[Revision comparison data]

──────────

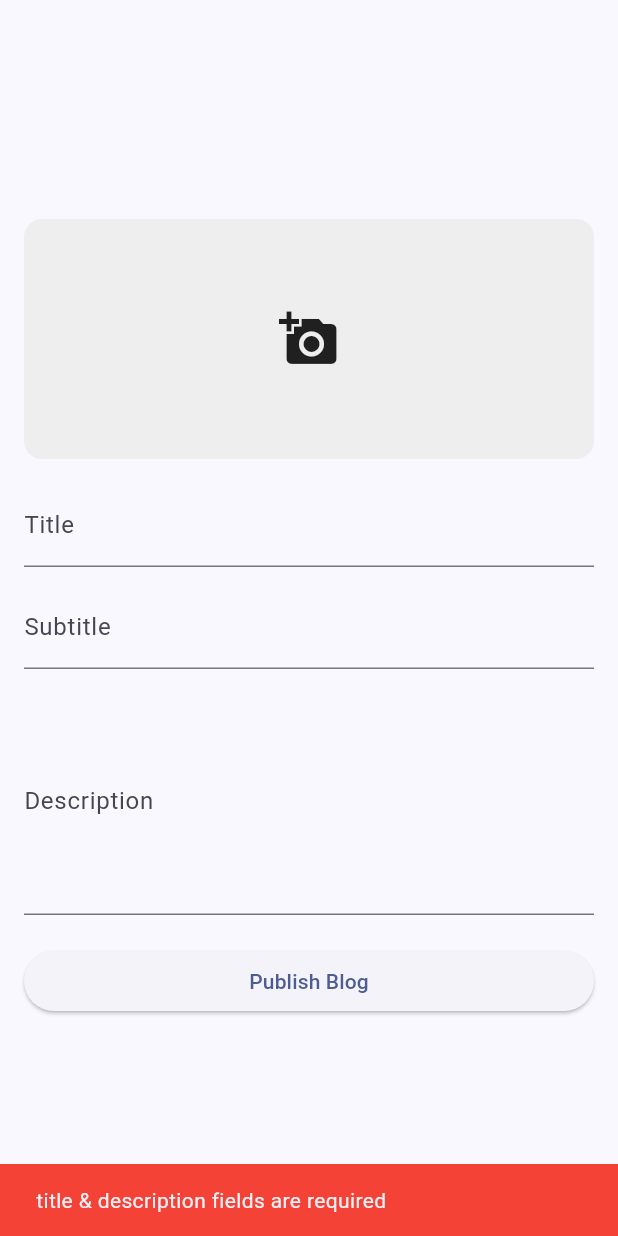
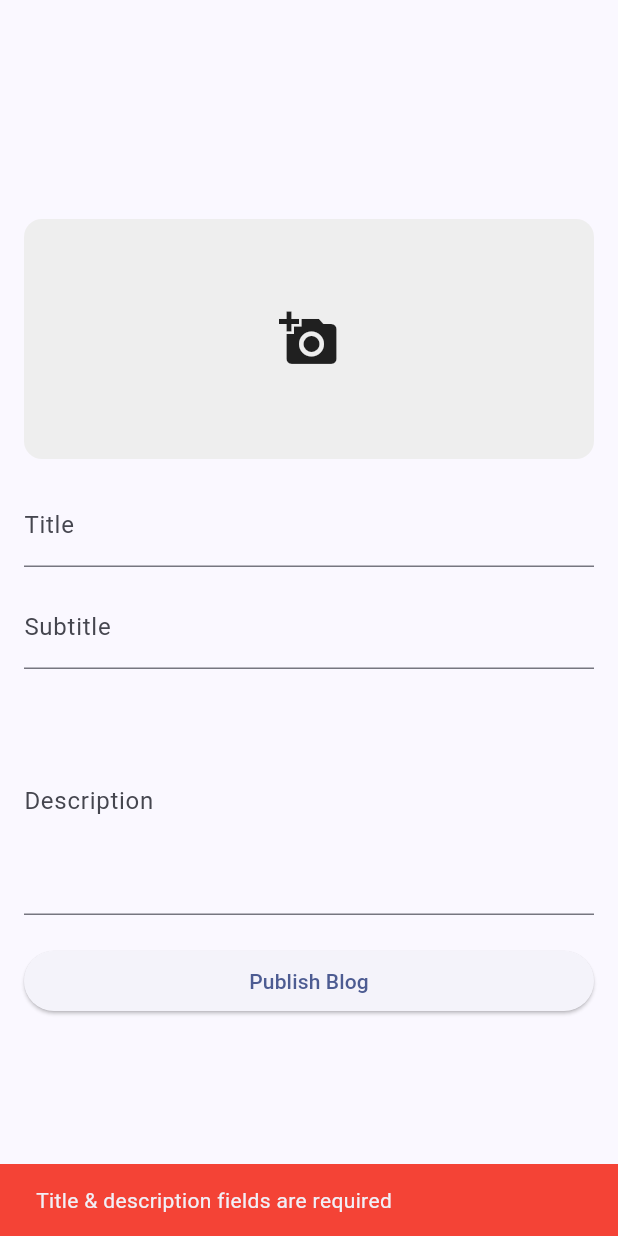
Before and after one commit to YajaDev/Blogapp_flutter, a Flutter app: the BlogForm screen opened directly, after a tap on "Publish Blog", on a phone screen of 412 x 824 dp. Run offline on Flutter 3.47's test engine with Material 3 defaults, Android fonts, the phone set to English and light mode, and no system bars; our stand-ins replace flutter_dotenv, go_router, image_picker, supabase_flutter; accounts and stored records are empty; network calls fail.

Commit message:
Make blog_list_screen interactive
- add ui
- make blog form handle both add and edit blog

```diff
--- a/lib/models/blog.dart
+++ b/lib/models/blog.dart
@@ -62,14 +62,16 @@ class Blog {
 }
 
 class UpdateBlog {
-  final String userId;
+  final String? id;
+  final String? userId;
   final String? title;
   final String? subtitle;
   final String? description;
   final String? imageUrl;
 
   UpdateBlog({
-    required this.userId,
+    this.userId,
+    this.id,
     this.title,
     this.subtitle,
     this.description,
--- a/lib/widgets/blog_form.dart
+++ b/lib/widgets/blog_form.dart
@@ -1,29 +1,40 @@
 import 'dart:io';
 
 import 'package:blogapp_flutter/models/blog.dart';
+import 'package:blogapp_flutter/models/notif_message.dart';
 import 'package:blogapp_flutter/providers/auth_provider.dart';
 import 'package:blogapp_flutter/providers/blog_provider.dart';
 import 'package:flutter/material.dart';
 import 'package:image_picker/image_picker.dart';
 import 'package:provider/provider.dart';
-import 'package:supabase_flutter/supabase_flutter.dart';
 
 class BlogForm extends StatefulWidget {
-  const BlogForm({super.key});
+  final Blog? blog;
+
+  const BlogForm({super.key, this.blog});
 
   @override
   State<BlogForm> createState() => _BlogFormState();
 }
 
 class _BlogFormState extends State<BlogForm> {
-  final titleCtrl = TextEditingController();
-  final subtitleCtrl = TextEditingController();
-  final descCtrl = TextEditingController();
+  late final TextEditingController titleCtrl;
+  late final TextEditingController subtitleCtrl;
+  late final TextEditingController descCtrl;
 
   File? image;
+  bool removeImage = false;
   bool isLoading = false;
 
-  final supabase = Supabase.instance.client;
+  bool get isEditMode => widget.blog != null;
+
+  @override
+  void initState() {
+    super.initState();
+    titleCtrl = TextEditingController(text: widget.blog?.title ?? '');
+    subtitleCtrl = TextEditingController(text: widget.blog?.subtitle ?? '');
+    descCtrl = TextEditingController(text: widget.blog?.description ?? '');
+  }
 
   @override
   void dispose() {
@@ -43,6 +54,14 @@ class _BlogFormState extends State<BlogForm> {
 
     setState(() {
       image = File(picked.path);
+      removeImage = false;
+    });
+  }
+
+  void removeCurrentImage() {
+    setState(() {
+      image = null;
+      removeImage = true;
     });
   }
 
@@ -59,7 +78,7 @@ class _BlogFormState extends State<BlogForm> {
     if (title.isEmpty || description.isEmpty) {
       ScaffoldMessenger.of(context).showSnackBar(
         const SnackBar(
-          content: Text('title & description fields are required'),
+          content: Text('Title & description fields are required'),
           backgroundColor: Colors.red,
         ),
       );
@@ -68,36 +87,52 @@ class _BlogFormState extends State<BlogForm> {
 
     setState(() => isLoading = true);
 
-    final isSuccess = await blogProvider.addBlog(
-      UpdateBlog(
-        userId: user!.id,
-        title: title,
-        subtitle: subtitle,
-        description: description,
-      ),
-      file: image,
+    final blogDetail = UpdateBlog(
+      id: widget.blog?.id,
+      userId: user?.id,
+      title: title,
+      subtitle: subtitle,
+      description: description,
+      imageUrl: removeImage ? null : widget.blog?.imageUrl,
     );
+
+    bool isSuccess = false;
+
+    if (isEditMode) {
+      isSuccess = await blogProvider.editBlog(blogDetail, file: image);
+    } else {
+      isSuccess = await blogProvider.addBlog(blogDetail, file: image);
+    }
 
     if (!mounted) return;
 
-    if (isSuccess) Navigator.pop(context);
+    final message = blogProvider.message;
+    if (message != null) {
+      ScaffoldMessenger.of(context).showSnackBar(
+        SnackBar(
+          content: Text(message.text),
+          backgroundColor: message.type == MessageType.success
+              ? Colors.green
+              : Colors.red,
+        ),
+      );
+    }
 
     setState(() => isLoading = false);
+
+    if (isSuccess) Navigator.pop(context);
   }
 
   // ---------------- UI ----------------
 
   @override
   Widget build(BuildContext context) {
+    final currentImage = widget.blog?.imageUrl;
+
     return Scaffold(
       body: Container(
         alignment: Alignment.center,
-        padding: EdgeInsets.fromLTRB(
-          16,
-          16,
-          16,
-          MediaQuery.of(context).viewInsets.bottom + 16,
-        ),
+        padding: EdgeInsets.all(16),
         child: SingleChildScrollView(
           child: Column(
             mainAxisSize: MainAxisSize.min,
@@ -116,11 +151,29 @@ class _BlogFormState extends State<BlogForm> {
                             image: FileImage(image!),
                             fit: BoxFit.cover,
                           )
+                        : (currentImage != null && !removeImage)
+                        ? DecorationImage(
+                            image: NetworkImage(currentImage),
+                            fit: BoxFit.cover,
+                          )
                         : null,
                   ),
-                  child: image == null
+                  child: image == null && (currentImage == null || removeImage)
                       ? const Center(child: Icon(Icons.add_a_photo, size: 40))
-                      : null,
+                      : Stack(
+                          alignment: Alignment.topRight,
+                          children: [
+                            Positioned(
+                              child: IconButton(
+                                icon: const Icon(
+                                  Icons.close,
+                                  color: Colors.red,
+                                ),
+                                onPressed: removeCurrentImage,
+                              ),
+                            ),
+                          ],
+                        ),
                 ),
               ),
 
@@ -152,7 +205,7 @@ class _BlogFormState extends State<BlogForm> {
                   ? const Center(child: CircularProgressIndicator())
                   : ElevatedButton(
                       onPressed: submit,
-                      child: const Text('Publish Blog'),
+                      child: Text(isEditMode ? 'Update Blog' : 'Publish Blog'),
                     ),
             ],
           ),
```
Also changed, not shown: lib/providers/blog_provider.dart (+74 -41 lines), lib/screens/blog_list.dart (deleted, +0 -10 lines), lib/screens/blog_list_screen.dart (added, +93 -0 lines), lib/screens/root_shell.dart (+11 -8 lines), lib/services/blog_service.dart (+10 -0 lines), lib/widgets/blog_list/card.dart (added, +160 -0 lines).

──────────

Exercise description — Gather from the data above every line with the string "false".

Task solution —
+  bool removeImage = false;
   bool isLoading = false;
+      removeImage = false;
+    bool isSuccess = false;
     setState(() => isLoading = false);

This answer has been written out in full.